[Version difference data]
————————

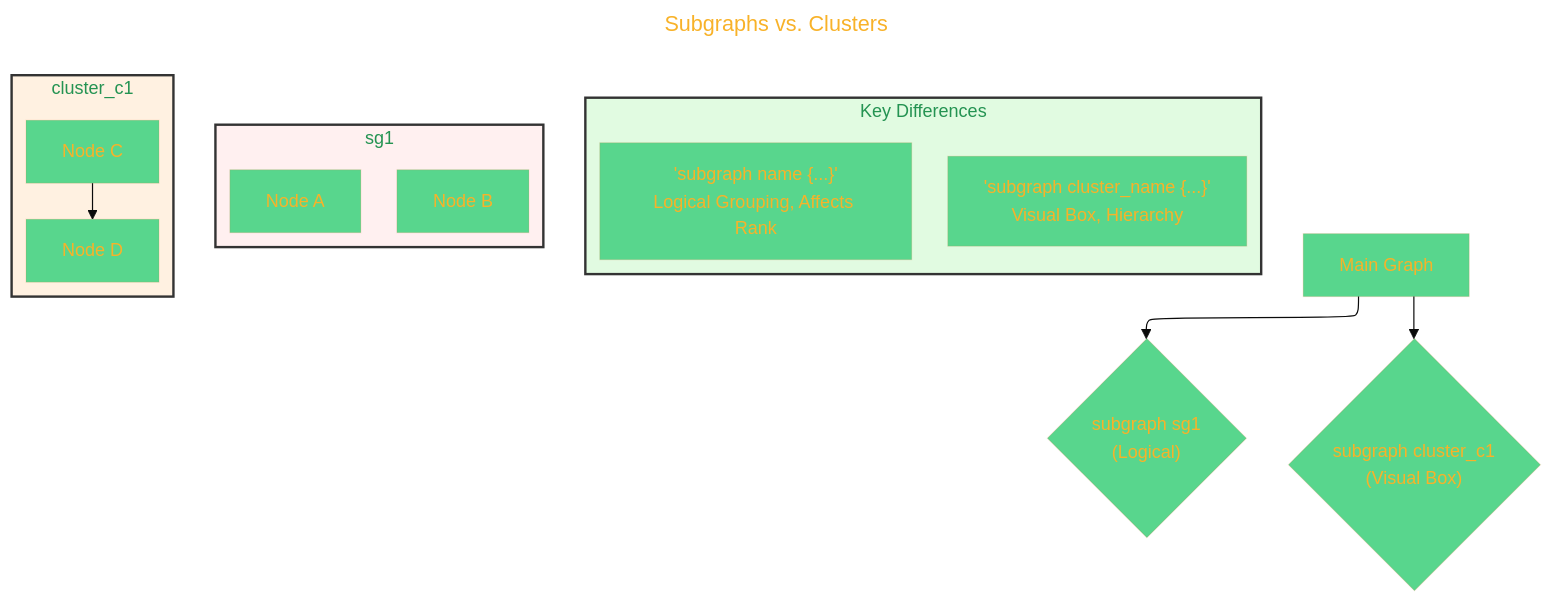
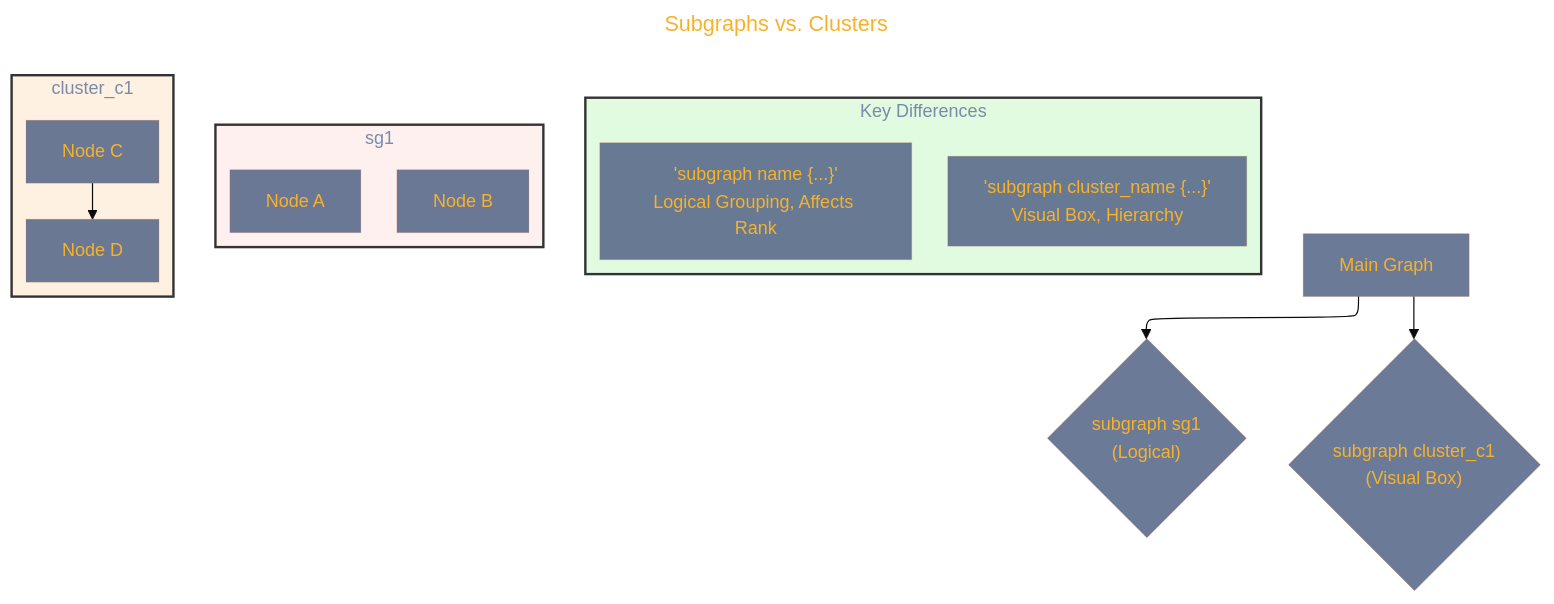
One commit to CongLeSolutionX/The-Language-Atlas changed the third of 9 diagrams in regions/DOT_language/PART_2/Gallery_of_DOT_Concepts.md. Above: the diagram before and after it, drawn with Mermaid. The commit also changed other lines of this file and 1 other file, not shown here.

````diff
--- a/regions/DOT_language/PART_2/Gallery_of_DOT_Concepts.md
+++ b/regions/DOT_language/PART_2/Gallery_of_DOT_Concepts.md
@@ -118,50 +118,50 @@
 ```mermaid
 ---
 title: "Subgraphs vs. Clusters"
 author: "Cong Le"
 version: "1.0"
 license(s): "MIT, CC BY 4.0"
 copyright: "Copyright (c) 2025 Cong Le. All Rights Reserved."
 config:
   layout: elk
   theme: base
 ---
 %%%%%%%% Mermaid version v11.4.1-b.14
 %%{
   init: {
     'fontFamily': 'Monaco',
     'themeVariables': {
-      'primaryColor': '#58D68D',
+      'primaryColor': '#568D',
       'primaryTextColor': '#F8B229',
       'primaryBorderColor': '#E622',
       'secondaryColor': '#E22F',
       'secondaryTextColor': '#6C3483',
       'secondaryBorderColor': '#A569BD',
       'fontSize': '15px'
     }
   }
 }%%
 graph TD
     A["Main Graph"] --> SB1{"subgraph sg1<br/>(Logical)"}
     A --> SB2{"subgraph cluster_c1<br/>(Visual Box)"}
 
     subgraph Key_Differences["Key Differences"]
     style Key_Differences fill:#2D22,stroke:#333,stroke-width:2px
         SGS["'subgraph name {...}'<br/>Logical Grouping, Affects Rank"]
         CLS["'subgraph cluster_name {...}'<br/>Visual Box, Hierarchy"]
     end
 
     subgraph sg1_Visual["sg1"]
     style sg1_Visual fill:#f221,stroke:#333,stroke-width:2px
       N1["Node A"]
       N2["Node B"]
     end
 
     subgraph cluster_c1_Visual["cluster_c1"]
     style cluster_c1_Visual fill:#f922,stroke:#333,stroke-width:2px
         C1["Node C"]
         C2["Node D"]
         C1 --> C2
     end
     
 ```
````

————————

Please give back the data above word for word, with no pictures included.

One commit to CongLeSolutionX/The-Language-Atlas changed the third of 9 diagrams in regions/DOT_language/PART_2/Gallery_of_DOT_Concepts.md. Above: the diagram before and after it, drawn with Mermaid. The commit also changed other lines of this file and 1 other file, not shown here.

````diff
--- a/regions/DOT_language/PART_2/Gallery_of_DOT_Concepts.md
+++ b/regions/DOT_language/PART_2/Gallery_of_DOT_Concepts.md
@@ -118,50 +118,50 @@
 ```mermaid
 ---
 title: "Subgraphs vs. Clusters"
 author: "Cong Le"
 version: "1.0"
 license(s): "MIT, CC BY 4.0"
 copyright: "Copyright (c) 2025 Cong Le. All Rights Reserved."
 config:
   layout: elk
   theme: base
 ---
 %%%%%%%% Mermaid version v11.4.1-b.14
 %%{
   init: {
     'fontFamily': 'Monaco',
     'themeVariables': {
-      'primaryColor': '#58D68D',
+      'primaryColor': '#568D',
       'primaryTextColor': '#F8B229',
       'primaryBorderColor': '#E622',
       'secondaryColor': '#E22F',
       'secondaryTextColor': '#6C3483',
       'secondaryBorderColor': '#A569BD',
       'fontSize': '15px'
     }
   }
 }%%
 graph TD
     A["Main Graph"] --> SB1{"subgraph sg1<br/>(Logical)"}
     A --> SB2{"subgraph cluster_c1<br/>(Visual Box)"}
 
     subgraph Key_Differences["Key Differences"]
     style Key_Differences fill:#2D22,stroke:#333,stroke-width:2px
         SGS["'subgraph name {...}'<br/>Logical Grouping, Affects Rank"]
         CLS["'subgraph cluster_name {...}'<br/>Visual Box, Hierarchy"]
     end
 
     subgraph sg1_Visual["sg1"]
     style sg1_Visual fill:#f221,stroke:#333,stroke-width:2px
       N1["Node A"]
       N2["Node B"]
     end
 
     subgraph cluster_c1_Visual["cluster_c1"]
     style cluster_c1_Visual fill:#f922,stroke:#333,stroke-width:2px
         C1["Node C"]
         C2["Node D"]
         C1 --> C2
     end
     
 ```
````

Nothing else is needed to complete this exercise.